View Full Version : Unlimited broodnest
I am running 3 deeps, and 3 medium supers on one of my hives. I filled 2 supers and extracted. Now, my question is this.
I put the supers back on, wet, and the 3rd deep is full of honey. On further inspection, the second deep is about half full of honey. Should I get rid of the honey in the second, and remove half in the 3rd? Its only July, and I'm getting honeybound.
Also, they are on 4.9 as well.
[This message has been edited by Hook (edited July 04, 2003).]
07-04-2003, 04:46 PM
Are there a couple of empty frames in the brood nest for the queen to lay in? If so I wouldn't worry about it. If not, then I'd pull a couple of frames. Sometimes I just uncap some of the capped honey near the brood nest and the bees move it to make room for the queen. Seems like they won't move it if it's capped.
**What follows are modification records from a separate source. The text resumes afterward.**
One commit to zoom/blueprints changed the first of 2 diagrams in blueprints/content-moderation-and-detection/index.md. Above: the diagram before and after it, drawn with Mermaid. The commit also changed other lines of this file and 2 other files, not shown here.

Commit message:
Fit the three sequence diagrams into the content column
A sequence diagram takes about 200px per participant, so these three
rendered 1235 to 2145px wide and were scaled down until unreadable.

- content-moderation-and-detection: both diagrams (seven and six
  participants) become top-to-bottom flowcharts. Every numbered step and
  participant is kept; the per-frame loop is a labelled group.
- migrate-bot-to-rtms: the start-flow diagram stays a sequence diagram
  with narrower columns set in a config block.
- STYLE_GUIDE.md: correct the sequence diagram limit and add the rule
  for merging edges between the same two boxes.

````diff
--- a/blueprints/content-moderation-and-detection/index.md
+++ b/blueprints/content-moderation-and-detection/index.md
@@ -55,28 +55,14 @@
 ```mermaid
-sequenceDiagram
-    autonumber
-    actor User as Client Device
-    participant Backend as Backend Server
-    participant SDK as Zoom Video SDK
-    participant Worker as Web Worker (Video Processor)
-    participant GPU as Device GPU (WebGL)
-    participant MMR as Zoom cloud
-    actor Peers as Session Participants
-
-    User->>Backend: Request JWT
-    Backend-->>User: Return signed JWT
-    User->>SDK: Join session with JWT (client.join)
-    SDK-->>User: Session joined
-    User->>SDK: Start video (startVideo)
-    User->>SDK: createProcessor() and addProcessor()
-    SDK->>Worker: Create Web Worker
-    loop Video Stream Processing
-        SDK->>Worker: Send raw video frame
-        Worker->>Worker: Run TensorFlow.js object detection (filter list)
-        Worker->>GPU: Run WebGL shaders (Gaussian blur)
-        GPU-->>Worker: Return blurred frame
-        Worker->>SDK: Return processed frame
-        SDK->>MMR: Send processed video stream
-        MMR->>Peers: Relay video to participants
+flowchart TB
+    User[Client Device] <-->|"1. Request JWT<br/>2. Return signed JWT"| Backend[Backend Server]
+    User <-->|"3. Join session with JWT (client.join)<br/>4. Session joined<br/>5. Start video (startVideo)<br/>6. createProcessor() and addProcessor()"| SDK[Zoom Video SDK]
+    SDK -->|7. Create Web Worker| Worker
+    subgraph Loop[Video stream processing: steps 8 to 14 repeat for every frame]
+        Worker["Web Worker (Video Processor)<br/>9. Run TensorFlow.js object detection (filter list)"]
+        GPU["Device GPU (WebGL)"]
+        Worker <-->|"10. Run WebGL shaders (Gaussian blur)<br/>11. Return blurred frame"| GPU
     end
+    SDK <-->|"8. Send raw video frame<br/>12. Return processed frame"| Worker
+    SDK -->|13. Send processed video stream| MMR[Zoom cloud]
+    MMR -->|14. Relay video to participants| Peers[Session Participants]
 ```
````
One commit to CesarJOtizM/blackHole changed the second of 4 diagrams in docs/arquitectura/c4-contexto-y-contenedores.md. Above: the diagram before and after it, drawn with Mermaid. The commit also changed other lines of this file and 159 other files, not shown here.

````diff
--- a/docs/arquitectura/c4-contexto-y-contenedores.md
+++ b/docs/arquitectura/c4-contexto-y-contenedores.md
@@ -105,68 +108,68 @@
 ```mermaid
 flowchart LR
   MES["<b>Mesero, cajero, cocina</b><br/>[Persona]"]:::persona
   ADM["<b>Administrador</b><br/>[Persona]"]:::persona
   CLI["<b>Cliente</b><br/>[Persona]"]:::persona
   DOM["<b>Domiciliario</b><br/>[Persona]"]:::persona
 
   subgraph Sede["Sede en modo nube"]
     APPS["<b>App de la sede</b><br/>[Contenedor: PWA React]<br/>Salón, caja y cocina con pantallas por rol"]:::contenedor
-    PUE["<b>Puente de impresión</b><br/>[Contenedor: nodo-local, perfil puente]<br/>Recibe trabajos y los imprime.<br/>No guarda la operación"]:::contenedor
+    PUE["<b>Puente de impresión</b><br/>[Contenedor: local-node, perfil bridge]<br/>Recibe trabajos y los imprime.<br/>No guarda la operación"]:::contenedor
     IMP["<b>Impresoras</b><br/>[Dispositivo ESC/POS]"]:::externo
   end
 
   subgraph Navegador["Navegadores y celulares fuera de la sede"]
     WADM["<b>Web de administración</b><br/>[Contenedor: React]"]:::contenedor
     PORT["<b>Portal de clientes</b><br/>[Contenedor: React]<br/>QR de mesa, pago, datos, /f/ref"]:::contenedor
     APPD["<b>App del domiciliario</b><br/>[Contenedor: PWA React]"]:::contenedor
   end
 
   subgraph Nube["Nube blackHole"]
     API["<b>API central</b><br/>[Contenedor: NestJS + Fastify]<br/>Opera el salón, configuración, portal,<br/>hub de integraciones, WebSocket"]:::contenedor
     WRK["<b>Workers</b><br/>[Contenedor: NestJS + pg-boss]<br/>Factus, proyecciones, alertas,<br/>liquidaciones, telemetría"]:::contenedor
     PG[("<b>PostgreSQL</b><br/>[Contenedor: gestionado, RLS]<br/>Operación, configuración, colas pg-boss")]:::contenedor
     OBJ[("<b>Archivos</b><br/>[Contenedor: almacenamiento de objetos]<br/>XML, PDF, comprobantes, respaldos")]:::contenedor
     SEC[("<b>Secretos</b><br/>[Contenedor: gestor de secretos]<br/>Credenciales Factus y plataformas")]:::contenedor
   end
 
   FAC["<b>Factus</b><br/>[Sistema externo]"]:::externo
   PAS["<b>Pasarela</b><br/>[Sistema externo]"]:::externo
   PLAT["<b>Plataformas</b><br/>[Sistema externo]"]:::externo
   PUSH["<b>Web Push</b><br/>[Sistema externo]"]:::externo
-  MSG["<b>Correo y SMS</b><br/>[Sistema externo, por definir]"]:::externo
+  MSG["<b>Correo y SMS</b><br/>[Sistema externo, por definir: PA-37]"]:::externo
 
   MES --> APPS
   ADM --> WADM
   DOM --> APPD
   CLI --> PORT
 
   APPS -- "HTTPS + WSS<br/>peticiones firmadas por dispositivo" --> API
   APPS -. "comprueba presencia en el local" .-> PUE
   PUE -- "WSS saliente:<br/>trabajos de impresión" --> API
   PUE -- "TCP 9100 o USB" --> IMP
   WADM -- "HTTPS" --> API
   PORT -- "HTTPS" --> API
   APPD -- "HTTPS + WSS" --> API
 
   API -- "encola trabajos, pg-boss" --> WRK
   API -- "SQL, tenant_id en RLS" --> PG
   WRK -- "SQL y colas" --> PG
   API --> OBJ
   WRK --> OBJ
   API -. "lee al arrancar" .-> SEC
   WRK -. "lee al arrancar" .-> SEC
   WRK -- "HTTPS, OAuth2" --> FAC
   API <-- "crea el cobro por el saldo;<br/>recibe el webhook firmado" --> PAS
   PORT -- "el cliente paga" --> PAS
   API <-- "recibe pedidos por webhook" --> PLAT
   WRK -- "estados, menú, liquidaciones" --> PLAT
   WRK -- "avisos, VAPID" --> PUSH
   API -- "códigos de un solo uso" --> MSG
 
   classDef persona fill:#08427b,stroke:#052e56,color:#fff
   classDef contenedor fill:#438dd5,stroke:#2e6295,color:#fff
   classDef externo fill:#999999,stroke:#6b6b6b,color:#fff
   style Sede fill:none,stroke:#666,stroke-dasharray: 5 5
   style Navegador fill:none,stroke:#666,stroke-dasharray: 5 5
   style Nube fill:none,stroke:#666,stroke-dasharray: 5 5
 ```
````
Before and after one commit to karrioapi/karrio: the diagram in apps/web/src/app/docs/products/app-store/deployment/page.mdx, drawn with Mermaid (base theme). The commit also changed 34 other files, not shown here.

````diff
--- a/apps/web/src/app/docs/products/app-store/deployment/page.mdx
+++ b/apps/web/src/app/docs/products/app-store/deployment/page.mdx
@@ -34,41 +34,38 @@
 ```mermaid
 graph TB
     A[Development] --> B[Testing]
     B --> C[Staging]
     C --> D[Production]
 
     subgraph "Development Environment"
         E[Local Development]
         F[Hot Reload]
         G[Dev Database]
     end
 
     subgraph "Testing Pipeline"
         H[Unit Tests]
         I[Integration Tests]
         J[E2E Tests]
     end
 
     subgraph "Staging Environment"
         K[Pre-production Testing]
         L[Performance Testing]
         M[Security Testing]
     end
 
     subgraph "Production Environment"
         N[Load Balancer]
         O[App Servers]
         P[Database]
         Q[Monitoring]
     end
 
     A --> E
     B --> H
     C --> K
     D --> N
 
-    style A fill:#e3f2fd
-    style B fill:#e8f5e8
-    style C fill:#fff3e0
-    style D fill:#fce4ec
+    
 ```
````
I forgot to add, that I also suspected a failing queen. I removed the old queen, and put a new one in a cage today, and it was as if the bees thanked me. I was in a hurry before, so I'll add to the original idea. The bees were extremely stressed out. Mean as heck. Like that buckfast Michael had, following me to the truck and such. My original thoughts were, that she was almost a year old, and was starting to lose the ability to run things right. I thought that there was limited brood as compared to earlier in the year, and the bees figured, if she is not going to lay, we will store honey there. Now that it is requeened, should I move stuff around, or do you think the bees will take matters into there own hands? And yes, the 3rd deep is mostly capped. The second is not really capped. But for unlimited management, I thought the two bottom boxes should be open to lay in. This is the first time I am trying this, and the swarm is quite large, and making honey for me. I took 50 pounds off already, and they are starting to store again.The 4.9 regression took some time, and I'm not quite there yet, but the bees are drawing the foundations evenly, without much drone comb.
I also wonder, if I am moving too many things around during this process. I have been moving bad comb out, then up, then removing it altogether. It seems to be working, but I suspect that moving it out then up, I am creating the 3rd box problem myself. I can use the honey in nucs for queen rearing, or extract it and feed it back. Both are no problem.
Thoughts, comments, input gladly accepted.
07-04-2003, 08:07 PM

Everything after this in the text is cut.